→ **DATA FOR THIS EXERCISE**

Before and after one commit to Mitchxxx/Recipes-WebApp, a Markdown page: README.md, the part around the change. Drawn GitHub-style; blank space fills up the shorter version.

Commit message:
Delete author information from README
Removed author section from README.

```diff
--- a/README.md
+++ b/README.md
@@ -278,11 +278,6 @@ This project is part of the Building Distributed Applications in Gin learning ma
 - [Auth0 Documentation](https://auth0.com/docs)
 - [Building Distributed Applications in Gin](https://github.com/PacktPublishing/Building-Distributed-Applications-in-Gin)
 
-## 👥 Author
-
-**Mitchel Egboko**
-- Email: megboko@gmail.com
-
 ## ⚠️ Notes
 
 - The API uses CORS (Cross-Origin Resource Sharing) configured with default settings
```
...
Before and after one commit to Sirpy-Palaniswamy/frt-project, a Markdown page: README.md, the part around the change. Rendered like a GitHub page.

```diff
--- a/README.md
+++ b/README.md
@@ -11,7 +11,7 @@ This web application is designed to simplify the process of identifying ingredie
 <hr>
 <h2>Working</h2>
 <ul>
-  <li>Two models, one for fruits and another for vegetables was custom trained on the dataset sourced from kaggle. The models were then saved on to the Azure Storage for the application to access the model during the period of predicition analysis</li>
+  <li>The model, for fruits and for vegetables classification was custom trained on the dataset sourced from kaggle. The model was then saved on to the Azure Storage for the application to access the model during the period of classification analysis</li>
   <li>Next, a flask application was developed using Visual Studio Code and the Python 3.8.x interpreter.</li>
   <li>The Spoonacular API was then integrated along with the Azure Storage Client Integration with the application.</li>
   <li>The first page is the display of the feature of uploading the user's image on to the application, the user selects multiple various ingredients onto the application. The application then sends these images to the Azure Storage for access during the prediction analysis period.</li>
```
* * *
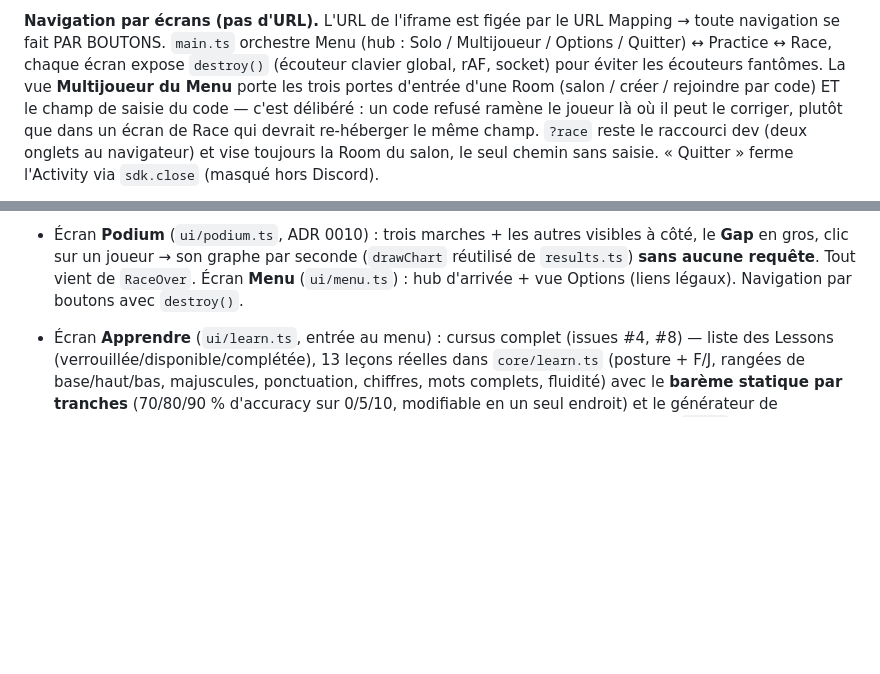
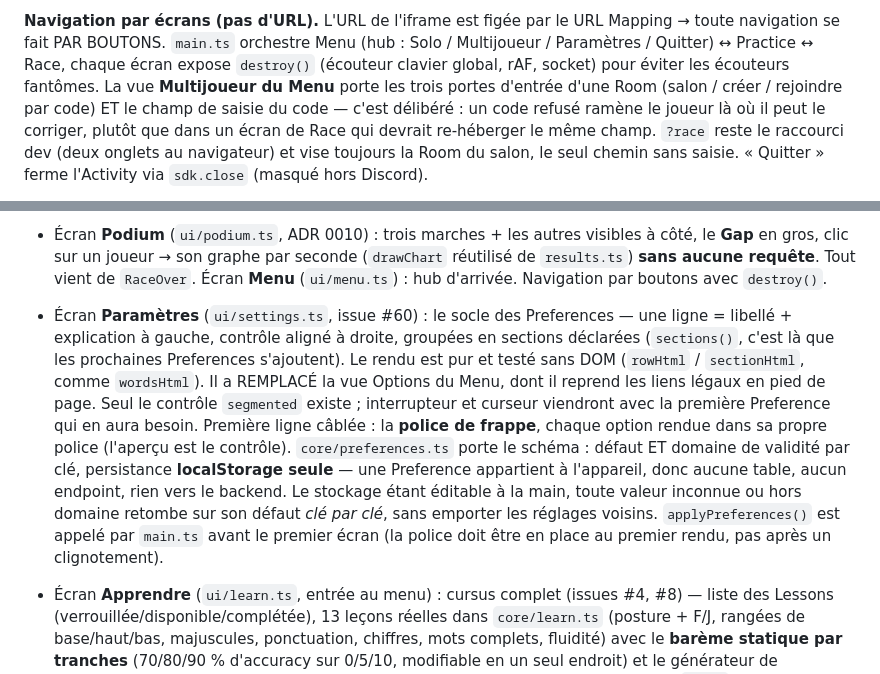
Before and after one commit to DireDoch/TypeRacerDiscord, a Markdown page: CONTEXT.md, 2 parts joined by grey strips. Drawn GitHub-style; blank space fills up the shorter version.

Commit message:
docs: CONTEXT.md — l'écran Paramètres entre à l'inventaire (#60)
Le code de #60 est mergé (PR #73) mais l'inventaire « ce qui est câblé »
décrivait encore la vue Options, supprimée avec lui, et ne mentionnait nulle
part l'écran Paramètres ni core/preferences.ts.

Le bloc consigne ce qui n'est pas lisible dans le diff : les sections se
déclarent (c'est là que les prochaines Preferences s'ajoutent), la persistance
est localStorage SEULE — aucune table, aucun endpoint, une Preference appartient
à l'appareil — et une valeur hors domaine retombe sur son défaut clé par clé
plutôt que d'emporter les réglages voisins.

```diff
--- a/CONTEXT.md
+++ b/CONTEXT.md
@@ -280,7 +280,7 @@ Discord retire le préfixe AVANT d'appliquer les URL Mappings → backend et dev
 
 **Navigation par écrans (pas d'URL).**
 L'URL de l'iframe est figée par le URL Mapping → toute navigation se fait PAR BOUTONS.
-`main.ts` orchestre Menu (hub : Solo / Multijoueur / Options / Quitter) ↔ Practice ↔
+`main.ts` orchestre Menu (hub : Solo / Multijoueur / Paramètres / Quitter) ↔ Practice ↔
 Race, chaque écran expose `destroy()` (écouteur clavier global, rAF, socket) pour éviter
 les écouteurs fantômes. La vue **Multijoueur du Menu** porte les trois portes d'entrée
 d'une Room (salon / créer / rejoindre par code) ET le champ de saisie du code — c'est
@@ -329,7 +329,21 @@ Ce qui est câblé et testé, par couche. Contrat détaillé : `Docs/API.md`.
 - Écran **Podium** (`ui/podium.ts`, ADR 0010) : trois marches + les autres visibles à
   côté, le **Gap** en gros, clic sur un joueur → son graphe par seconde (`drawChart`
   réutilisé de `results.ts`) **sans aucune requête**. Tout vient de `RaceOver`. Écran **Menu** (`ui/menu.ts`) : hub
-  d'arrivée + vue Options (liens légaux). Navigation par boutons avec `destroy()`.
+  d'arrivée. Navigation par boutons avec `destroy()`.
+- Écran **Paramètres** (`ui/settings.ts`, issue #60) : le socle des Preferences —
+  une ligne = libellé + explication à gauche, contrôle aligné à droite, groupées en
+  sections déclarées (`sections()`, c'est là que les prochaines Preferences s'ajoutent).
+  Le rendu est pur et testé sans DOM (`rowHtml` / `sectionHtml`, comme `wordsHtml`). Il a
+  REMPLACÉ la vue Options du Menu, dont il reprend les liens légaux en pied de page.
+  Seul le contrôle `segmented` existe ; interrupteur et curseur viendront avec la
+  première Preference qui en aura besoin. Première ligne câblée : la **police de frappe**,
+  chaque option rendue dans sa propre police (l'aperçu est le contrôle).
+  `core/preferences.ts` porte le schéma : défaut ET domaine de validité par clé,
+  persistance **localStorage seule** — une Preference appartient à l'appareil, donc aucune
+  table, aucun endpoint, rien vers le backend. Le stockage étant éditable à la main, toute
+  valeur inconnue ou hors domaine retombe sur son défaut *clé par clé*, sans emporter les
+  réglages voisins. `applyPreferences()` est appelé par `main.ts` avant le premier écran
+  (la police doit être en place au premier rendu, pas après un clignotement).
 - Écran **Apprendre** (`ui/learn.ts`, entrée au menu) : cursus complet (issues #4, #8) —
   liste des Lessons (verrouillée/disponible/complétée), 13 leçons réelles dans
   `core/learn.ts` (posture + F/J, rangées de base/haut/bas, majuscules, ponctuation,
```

→ **WORK REQUIRED**
I need every line of the data that has the word "page"; please list them.

→ **YOUR SOLUTION**
Before and after one commit to Mitchxxx/Recipes-WebApp, a Markdown page: README.md, the part around the change. Drawn GitHub-style; blank space fills up the shorter version.
Before and after one commit to Sirpy-Palaniswamy/frt-project, a Markdown page: README.md, the part around the change. Rendered like a GitHub page.
   <li>The first page is the display of the feature of uploading the user's image on to the application, the user selects multiple various ingredients onto the application. The application then sends these images to the Azure Storage for access during the prediction analysis period.</li>
Before and after one commit to DireDoch/TypeRacerDiscord, a Markdown page: CONTEXT.md, 2 parts joined by grey strips. Drawn GitHub-style; blank space fills up the shorter version.
+  REMPLACÉ la vue Options du Menu, dont il reprend les liens légaux en pied de page.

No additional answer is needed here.